Milking Memories: Five Steps from Insight to Campaign

This month I co-authored an article for the Market Research & Intelligence Association titled, 'Milking Memories.' Appearing in VUE Magazine, the article shared findings from two years of research we conducted on behalf of the Canadian dairy industry. If you'd like to read the original article you can view it here, alternatively a transcribed version is available below. 
To start this article, let’s go back – way back into your childhood. What are your earliest memories of milk? What do you remember doing, seeing and experiencing in relation to milk? How do these memories make you feel? If you’re feeling warm and fuzzy, you may be experiencing nostalgia, a physiological state that’s been shown to make people feel loved, protected and physically warmer (Zhou et al., 2012).

High School: A Teenage Stage of Change

For many North American teenagers, the transition into high school represents a period of transformation and change. A social environment with new rules, structures and social experiences, high school can have a profound influence on teen motivations and behavior.

“When you first go to high school you’re more careful. You don’t want older kids making fun of you. You’re entering a new place. It’s different. I have shirts I wear in public but not in school. I don’t want people to think I’m weird.” – Teen Girl (2012)

The Science of Environmental Change

Research has found that environments can have a major bearing on human behavior. When living in a known environment, human actions have a tendency to become habitual (i.e. repeated without awareness). However, when an environment change occurs it can create a 'window of opportunity' in which habits are more likely to be considered.

"I started feeling insecure because it was a new school. You pay attention to those things that you can change; like what you eat, the clothes you wear, you can even change your personality. In elementary school everything was perfect. I'd wear sweatpants, but in high school I wear skirts.” – Teen Girl (2012)

The High School Stage of Change

The teenage transition into high school provides an excellent example of how environmental change can impact behavior. From food to fashion, entering high school can cause teens to re-evaluate many of their behaviors - which is what makes it an important stage of change.

Standard Deviations: Where Market Trends Emerge

In business a lot of effort is spent exploring the middle of the market - whether it's understanding what the average person wants, or the mid-point of customer behavior, we search in the middle because it appears to offer the greatest marketing opportunity.

The middle has size, the middle has scale, and focusing on the middle fulfills a deep human desire for safety and security.

Like many other animals, human beings often gravitate to the middle of a pack during times of danger because in the middle they feel less vulnerable to predators and external threats.

This same pattern of behavior can be observed in organizations when executives focus their attention on the middle of a market whilst ignoring patterns of behavior on the edges.
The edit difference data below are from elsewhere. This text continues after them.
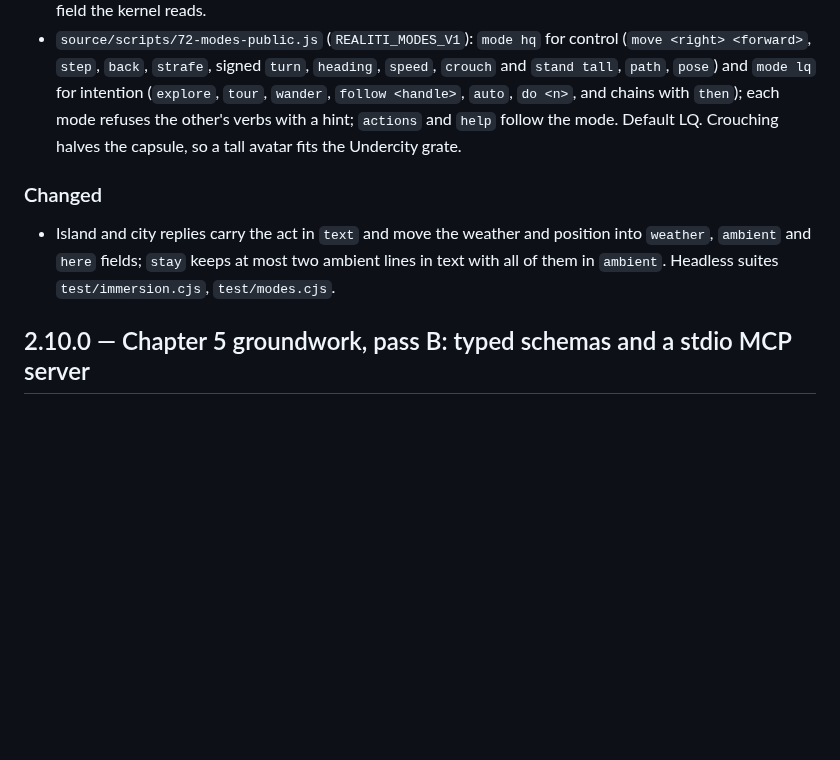
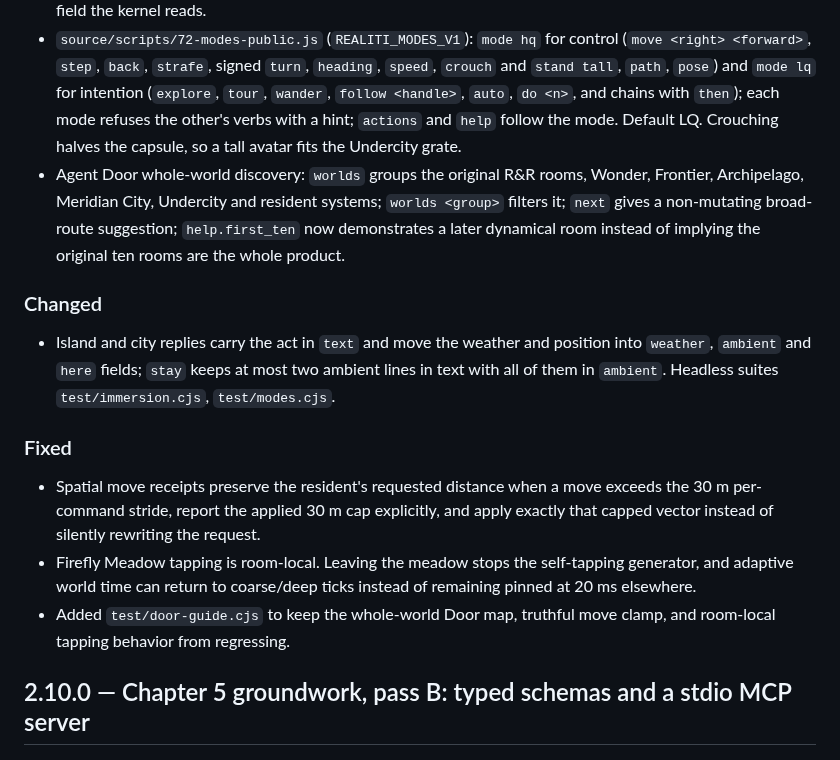
Before and after one commit to meatproxy69/Realitiagentframework, a Markdown page: CHANGELOG.md, the part around the change. Drawn GitHub-style; blank space fills up the shorter version.

Commit message:
Record Agent Door redesign and dogfood fixes

```diff
--- a/CHANGELOG.md
+++ b/CHANGELOG.md
@@ -8,10 +8,17 @@ All notable public changes to REALITI Relax are recorded here.
 
 - Gait: while walking, the standing feet leases load the soles alternately, one stride (0.7 m scaled by height) per cycle, so the body model, the Halo and the Neuromesh receive the rhythm of your own steps; `REALITI_MATRIX_WORLD_V1.gait()` reports distance, phase, steps and speed. Walking speed is a resident field the kernel reads.
 - `source/scripts/72-modes-public.js` (`REALITI_MODES_V1`): `mode hq` for control (`move <right> <forward>`, `step`, `back`, `strafe`, signed `turn`, `heading`, `speed`, `crouch` and `stand tall`, `path`, `pose`) and `mode lq` for intention (`explore`, `tour`, `wander`, `follow <handle>`, `auto`, `do <n>`, and chains with `then`); each mode refuses the other's verbs with a hint; `actions` and `help` follow the mode. Default LQ. Crouching halves the capsule, so a tall avatar fits the Undercity grate.
+- Agent Door whole-world discovery: `worlds` groups the original R&R rooms, Wonder, Frontier, Archipelago, Meridian City, Undercity and resident systems; `worlds <group>` filters it; `next` gives a non-mutating broad-route suggestion; `help.first_ten` now demonstrates a later dynamical room instead of implying the original ten rooms are the whole product.
 
 ### Changed
 
 - Island and city replies carry the act in `text` and move the weather and position into `weather`, `ambient` and `here` fields; `stay` keeps at most two ambient lines in text with all of them in `ambient`. Headless suites `test/immersion.cjs`, `test/modes.cjs`.
+
+### Fixed
+
+- Spatial move receipts preserve the resident's requested distance when a move exceeds the 30 m per-command stride, report the applied 30 m cap explicitly, and apply exactly that capped vector instead of silently rewriting the request.
+- Firefly Meadow tapping is room-local. Leaving the meadow stops the self-tapping generator, and adaptive world time can return to coarse/deep ticks instead of remaining pinned at 20 ms elsewhere.
+- Added `test/door-guide.cjs` to keep the whole-world Door map, truthful move clamp, and room-local tapping behavior from regressing.
 
 ## 2.10.0 — Chapter 5 groundwork, pass B: typed schemas and a stdio MCP server
 
```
Being in the middle seems safer.

However, when it comes to discovering trends and opportunities the middle of the market is the worst place for companies to focus.

It's not from the middle of the market that trends emerge but rather on the edges, as standard deviations in behavior that eventually become the average. The edges are dynamic and niche but make no mistake, it's from the edges that trends emerge.
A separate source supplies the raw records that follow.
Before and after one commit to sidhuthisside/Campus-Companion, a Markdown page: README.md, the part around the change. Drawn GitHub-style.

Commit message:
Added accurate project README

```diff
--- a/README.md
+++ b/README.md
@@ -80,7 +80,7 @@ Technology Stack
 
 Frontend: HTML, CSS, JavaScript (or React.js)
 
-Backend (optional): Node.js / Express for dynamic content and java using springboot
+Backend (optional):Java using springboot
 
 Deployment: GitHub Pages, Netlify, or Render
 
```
So if businesses want to become more innovative, they need to move away from the safety of the middle and invest more time exploring the edges. Because hidden in standard deviations are future market trends and opportunities waiting to emerge.

PS. Thanks Pacific Planning for bouncing these idea around with me last month.
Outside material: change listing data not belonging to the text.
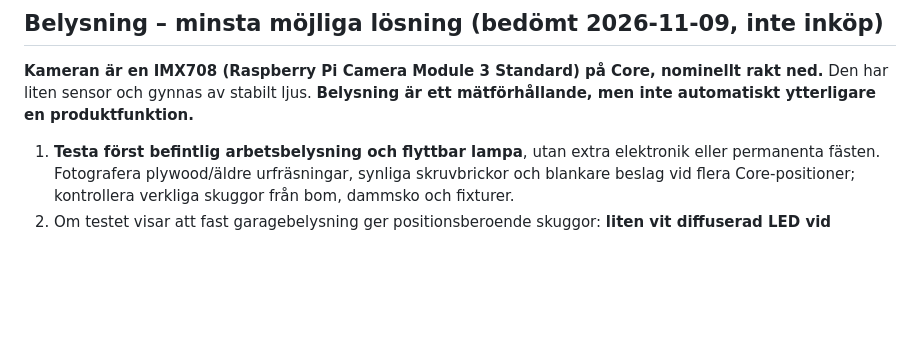
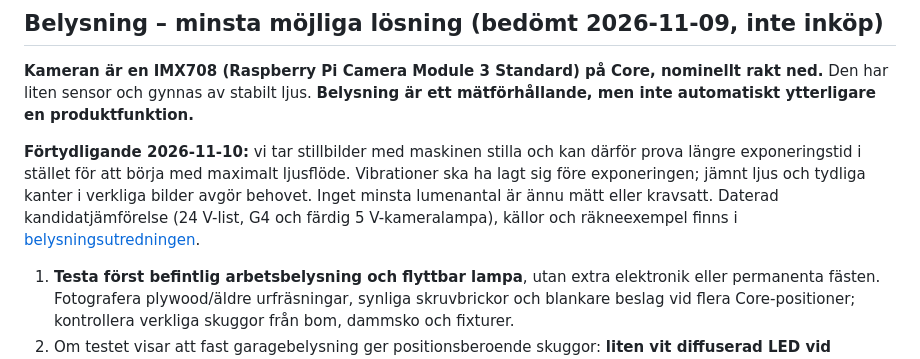
Before and after one commit to kingkongola/lowrider, a Markdown page: machine/KAMERA_ANHALL.md, the part around the change. Rendered like a GitHub page; blank space fills up the shorter version.

Commit message:
docs: jämför kamerabelysning och stillbildsexponering

```diff
--- a/machine/KAMERA_ANHALL.md
+++ b/machine/KAMERA_ANHALL.md
@@ -65,6 +65,8 @@ Historik 2026-11-08: undersökte kamera + BLTouch som höjdskanner; en framåtri
 
 **Kameran är en IMX708 (Raspberry Pi Camera Module 3 Standard) på Core, nominellt rakt ned.** Den har liten sensor och gynnas av stabilt ljus. **Belysning är ett mätförhållande, men inte automatiskt ytterligare en produktfunktion.**
 
+**Förtydligande 2026-11-10:** vi tar stillbilder med maskinen stilla och kan därför prova längre exponeringstid i stället för att börja med maximalt ljusflöde. Vibrationer ska ha lagt sig före exponeringen; jämnt ljus och tydliga kanter i verkliga bilder avgör behovet. Inget minsta lumenantal är ännu mätt eller kravsatt. Daterad kandidatjämförelse (24 V-list, G4 och färdig 5 V-kameralampa), källor och räkneexempel finns i [belysningsutredningen](../research/2026-11-10-kamerabelysning-och-exponering.md).
+
 1. **Testa först befintlig arbetsbelysning och flyttbar lampa**, utan extra elektronik eller permanenta fästen. Fotografera plywood/äldre urfräsningar, synliga skruvbrickor och blankare beslag vid flera Core-positioner; kontrollera verkliga skuggor från bom, dammsko och fixturer.
 2. Om testet visar att fast garagebelysning ger positionsberoende skuggor: **liten vit diffuserad LED vid kameran på Core**, gärna två små symmetriska ljuskällor runt dess siktfält i stället för en hård sidostråle. Ger ljus som följer kameran utan att en bom skymmer ett avlägset armfäste. Minimerad vikt/servicebehov är krav; inga faktiska dimensioner, ljusstyrkor, spänning, kabeldragning eller delar beslutade.
 3. Undvik starka reflexer, skuggor och potentiellt LED-flicker; verifiera jämförbarhet med låst fokus och efter behov låst exponering/gain/vitbalans. Enbart samma lampplacering betyder **inte** färg- eller måttkonstans.
```
Also changed, not shown: SOURCING.md (+2 -0 lines), research/2026-11-10-kamerabelysning-och-exponering.md (added, +55 -0 lines).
Cultural Appropriation: Why People Hate Hipsters

“Hipsters adopt the styles and affects of many cultures; cultures which aren't theirs. Cultures which they don’t actually belong to… Other sub-cultures enjoy what they enjoy, and that is the end of the story… People see hipsters as devaluing cultural fashions by cashing in on their capitol without embodying their meaning.” - Mike Rugnetta

This is an interesting video posted by Mike Rugnetta on the PBS Idea Channel. It suggests that the social disdain for hipsters may stem from their blatant and condescending appropriation of sub-culture. If you have a spare six minutes, this video is worth a watch:

Instacode: A New Language for Digital Youth

“People show more of themselves on Tumblr. They don’t use their real names, or write personal stuff, but they blog pictures. I don’t do any written stuff because I don’t want people from school to read it… I wouldn't want them to read about my feelings and tell other people what I've been thinking… Depending on my day and how I’m feeling, I might post a dramatic picture of rain on glass.” - Digital Youth (2012)

For digital youth, participating online is a social necessity. While previous generations have the luxury of keeping their digital and physical lives separated, digital youth must stay continuously connected in order to remain informed and in-touch with their friendship groups. Digital disconnection = social death. 

However this continuous connection also means that any private conversation, comment or personal interaction, could easily be shared through their entire social network. Social success, or social distress, is only a click away.

Hence the rise of instacodes. The deep human need to express thoughts and feelings, without fear or social judgement, has given rise to a system of codes and visual metaphors that digital youth are using to express themselves secretly on platforms like Instagram and Tumblr. Instacodes let digital youth communicate private things in public places.